I did some investigative work and found that Ritz-Carlton sells a product called “The Ritz-Carlton Moisturizer” on its website for $27.20 (16-ounce bottle, on sale). The information was available to me using Google.com. The deployment of taxpayer-funded resources for personal errands is only more galling when those errands could have been done in less than one minute online.
Skin moisturizer has legitimate medical uses, and legitimate recreational uses. Moisturizing lotion is a vital part of many people’s self-care and even health-maintenance routines. But in an emergency dry-skin situation, lotion from any corner drugstore or colleague’s desk should suffice until the end of the workday. It can be purchased in functionally comparable forms from Walmart for $3.24.

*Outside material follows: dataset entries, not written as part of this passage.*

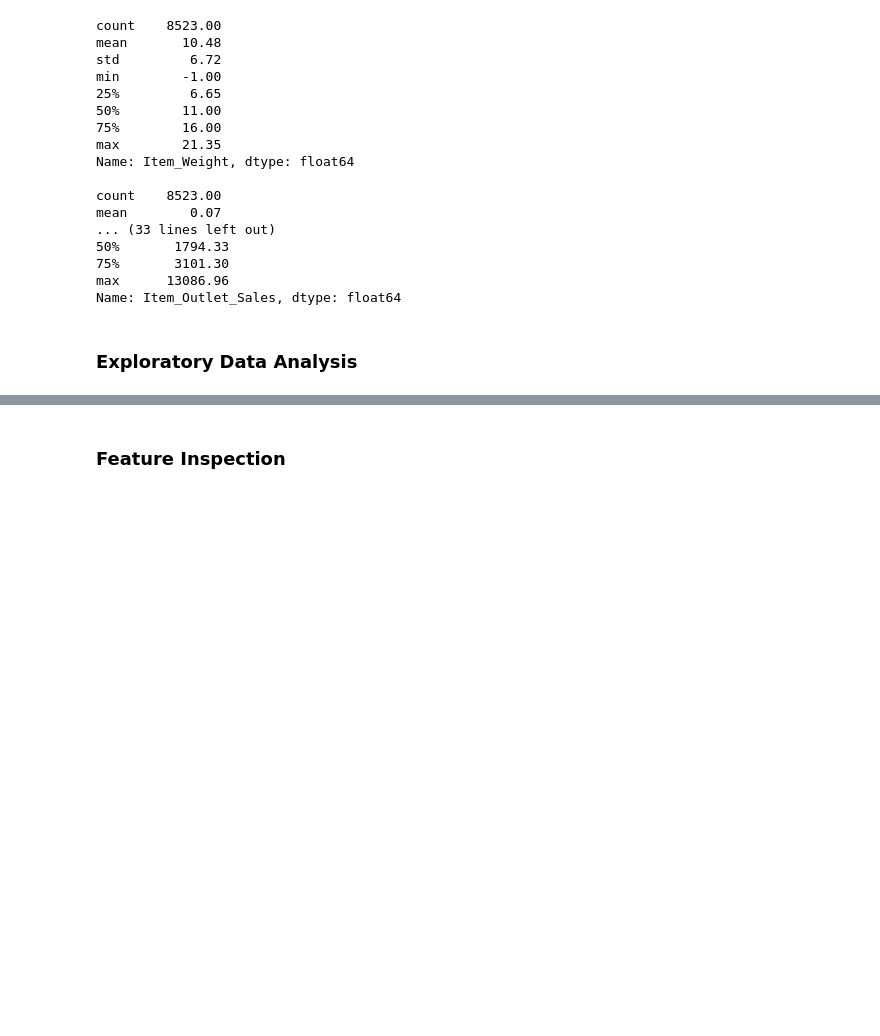
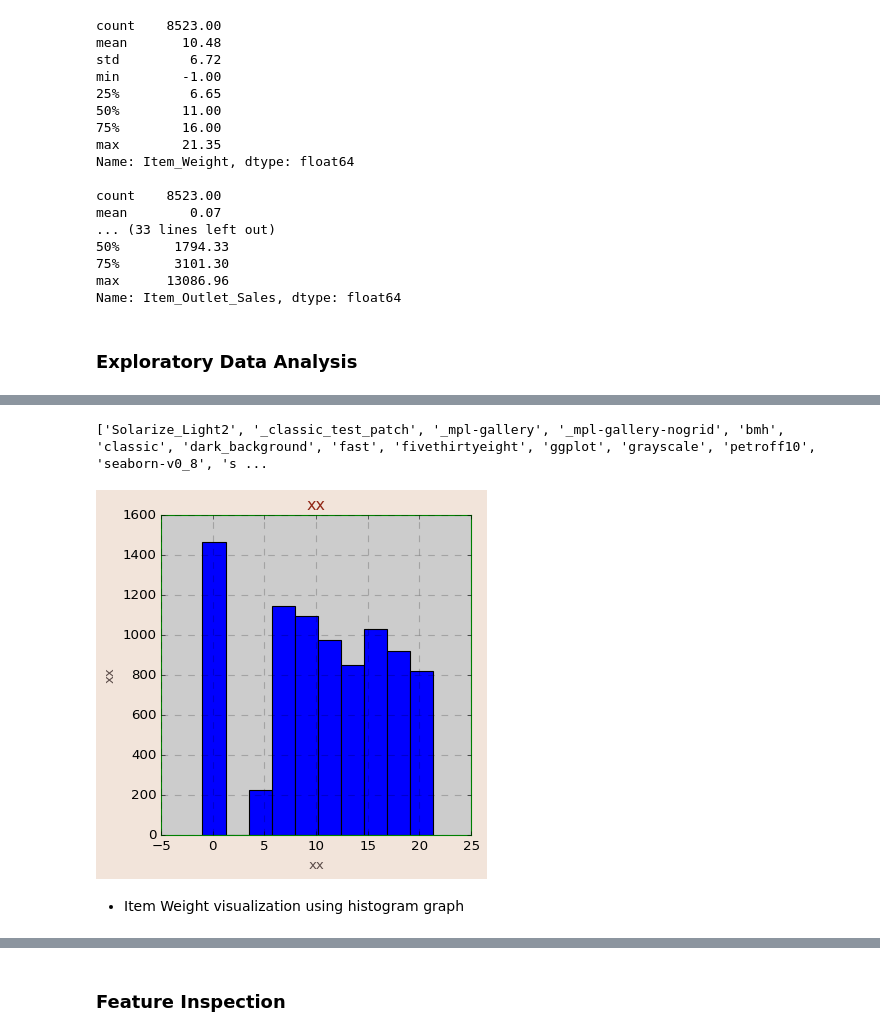
Before and after one commit to YazanMaghary/Prediction-of-Product-Sales, a Jupyter notebook: Prediction_of_Product_Sales.ipynb, the cells around one changed output, grey strips where cells are left out. Cells and saved outputs as stored; diff of their text form; code cells hidden in the pictures; blank space fills up the shorter version.

```diff
--- a/Prediction_of_Product_Sales.ipynb
+++ b/Prediction_of_Product_Sales.ipynb
@@ -205,0 +238,19 @@ Name: Item_Outlet_Sales, dtype: float64
+# %%
+# for all graphs :
+print(plt.style.available)
+plt.style.use('classic')
+plt.rcParams.update({'font.size': 12 , 'axes.facecolor' : (0.8, 0.8, 0.8) ,  'axes.edgecolor' : 'g' ,  'axes.labelcolor' : '5C4D4A' , 'axes.titlecolor' : '912716' ,'figure.facecolor' : 'F2E4DA' , 'figure.edgecolor' : 'w' ,  'grid.linestyle' : '--' ,  'grid.linewidth' : 1, 'grid.alpha' : 0.2 ,  'grid.color' : 'k'})
+
+# test graph
+fig ,ax = plt.subplots(figsize=(5,5))
+ax.set_title("xx")
+ax.set_xlabel("xx")
+ax.set_ylabel("xx")
+ax.grid()
+ax.hist(df['Item_Weight'])
+plt.show()
+# %% [output]
+['Solarize_Light2', '_classic_test_patch', '_mpl-gallery', '_mpl-gallery-nogrid', 'bmh', 'classic', 'dark_background', 'fast', 'fivethirtyeight', 'ggplot', 'grayscale', 'petroff10', 'seaborn-v0_8', 's ...
+[figure, added]
+# %% [markdown]
+* Item Weight visualization using histogram graph
```
Also changed, not shown: parts of 38 cells of this notebook.
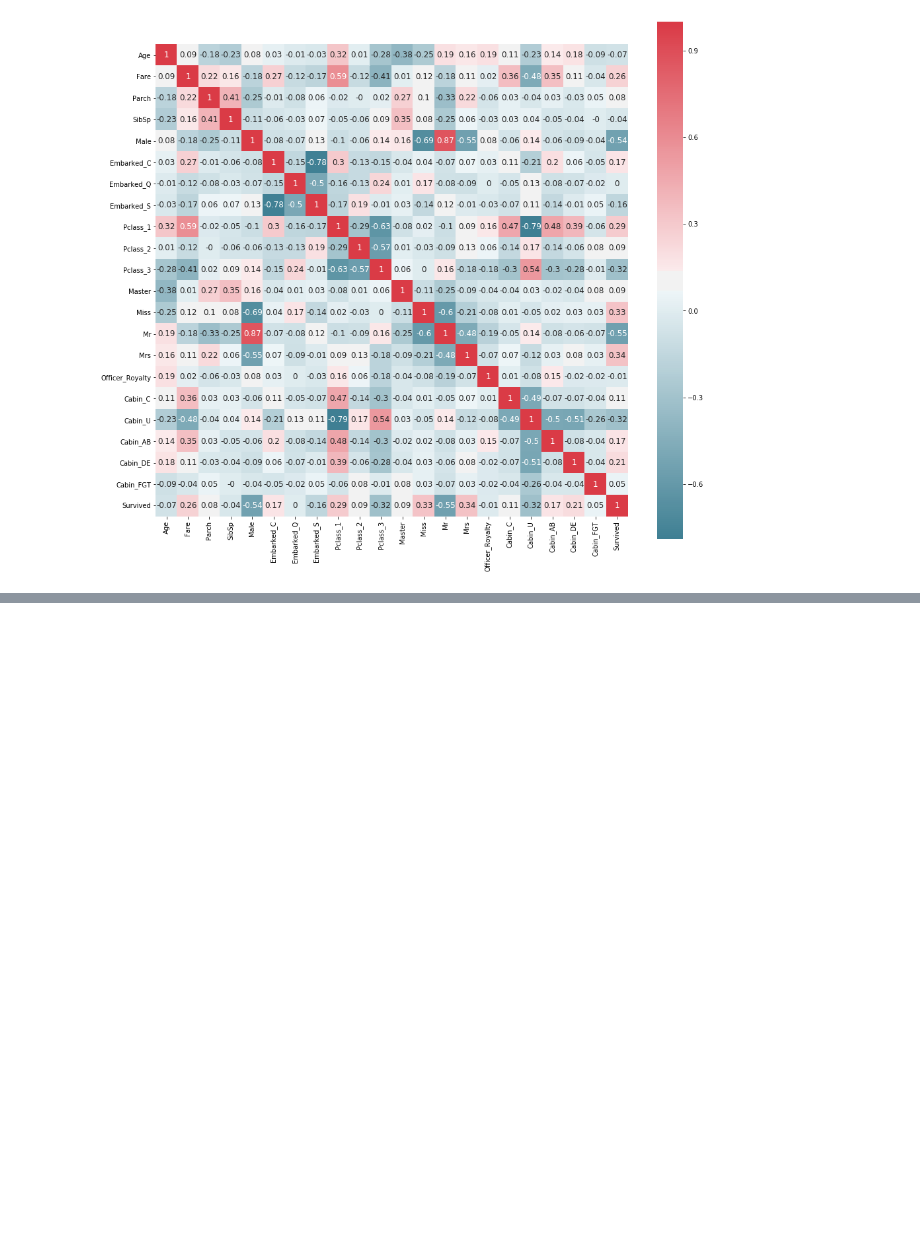
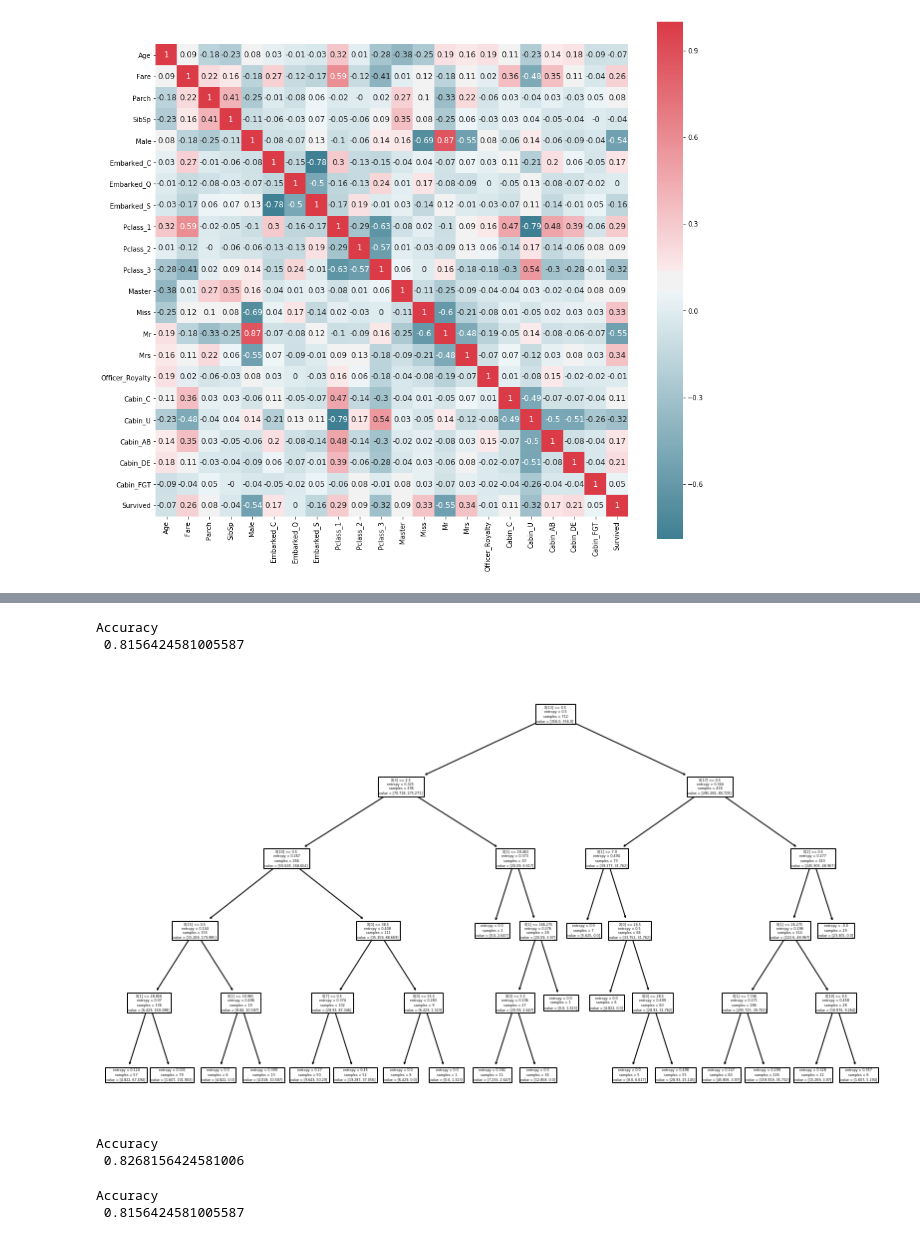
Before and after one commit to cordeirolibel/RPI, a Jupyter notebook: APS01/titanic_projeto01.ipynb, the cells around one changed output, grey strips where cells are left out. Saved outputs shown, nothing was run; the diff lists cells and outputs as text; code cells hidden in the pictures; blank space fills up the shorter version.

```diff
--- a/APS01/titanic_projeto01.ipynb
+++ b/APS01/titanic_projeto01.ipynb
@@ -411,0 +458,63 @@ g.savefig("output.png")
+# %%
+# mostra o desempenho com uma aproximacao de arvores de decisao
+# geralmente com profundidade 5 mostra um bom resultado
+
+plt.figure(figsize=(14,8))
+my_clf = tree.DecisionTreeClassifier(max_depth = 5, min_samples_split = 3, class_weight = 'balanced')
+my_clf = my_clf.fit(X, y)
+
+#treina o classificador com a base de treinamento
+my_clf.fit(X_train, y_train)
+
+#testa o classificador com a base de testes
+preditor = my_clf.predict(X_test)
+
+#mostrar a acurácia
+acc = sklearn.metrics.accuracy_score(y_test, preditor)
+print("\nAccuracy\n", acc)
+
+a = tree.plot_tree(my_clf)
+# %% [output]
+Accuracy
+ 0.8156424581005587
+[figure, added]
+# %%
+# mostra o desempenho com uma aproximacao de random forests
+# geralmente com profundidade 5 mostra um bom resultado
+
+from sklearn.ensemble import RandomForestClassifier
+from sklearn.datasets import make_classification
+
+clf = RandomForestClassifier(n_estimators=100, max_depth=5, random_state=0)
+clf.fit(X, y)
+
+#treina o classificador com a base de treinamento
+clf.fit(X_train, y_train)
+
+#testa o classificador com a base de testes
+preditor = clf.predict(X_test)
+
+#mostrar a acurácia
+acc = sklearn.metrics.accuracy_score(y_test, preditor)
+print("\nAccuracy\n", acc)
+# %% [output]
+Accuracy
+ 0.8268156424581006
+# %%
+# mostra o desempenho com uma aproximacao naive bayes
+
+from sklearn import datasets
+from sklearn.naive_bayes import GaussianNB
+
+gnb = GaussianNB()
+gnb.fit(X, y)
+
+#testa o classificador com a base de testes
+preditor = gnb.predict(X_test)
+
+#mostrar a acurácia
+acc = sklearn.metrics.accuracy_score(y_test, preditor)
+print("\nAccuracy\n", acc)
+# %% [output]
+Accuracy
+ 0.8156424581005587
```
Also changed, not shown: parts of 6 cells of this notebook.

Of course it’s possible that The Ritz-Carlton Moisturizer was not the one Pruitt sought. (Though, again, it is called The Ritz-Carlton Moisturizer.) The hotel’s site also sells The Ritz-Carlton brand Spa Refreshing Moisturizer ($58.65 for a 32-ounce bottle), as well as Asprey brand Purple Water Hand and Body Lotion ($37.50 for a 10-ounce bottle). None of the above products list ingredients, so it’s not possible to know how they might actually differ in their physical properties from more competitively priced alternatives.
Moisturizer serves as a protective shell against an inhospitable world, a fortification of the self-other barrier. But various products do this in various ways. Some work largely as occlusives that hold water in the skin. Others contain more humectants that draw water in. Still others have more emollients that coat the skin and make it feel smooth.
All that consumers can know of The Ritz-Carlton Moisturizer is what a copywriter says it smells like (“top notes of jasmine, bergamot and ylang-ylang”). These are the description of a product meant not simply to heal unhealthy skin, but to make a person feel luxurious for owning it. This level of moisturizer is for covering oneself in wealth and blocking out the effects of the external environment with words that sound like they must smell good.
What can be known of the moisturizer is that Pruitt will need more and more of it if his agency continues to undermine efforts to mitigate climate change, undoing three decades of clean air and water regulation. Hotter air tends to dry skin more than cool air, and deadly heat waves are expected to increase by a factor of five to ten by 2070. Climate scientists at Columbia and NASA predict that heat stress may prove “one of the most widely experienced and directly dangerous aspects of climate change, posing a severe threat to human health, energy infrastructure, and outdoor activities ranging from agricultural production to military training.”
So if you’re going to command subordinates to find you a good moisturizer, ideally make it one that doubles as a sunscreen. And one that’s edible in the event of famine. And can be used for self defense in the event of war. Reapply, reapply, reapply.
We want to hear what you think about this article. Submit a letter to the editor or write to firstname.lastname@example.org.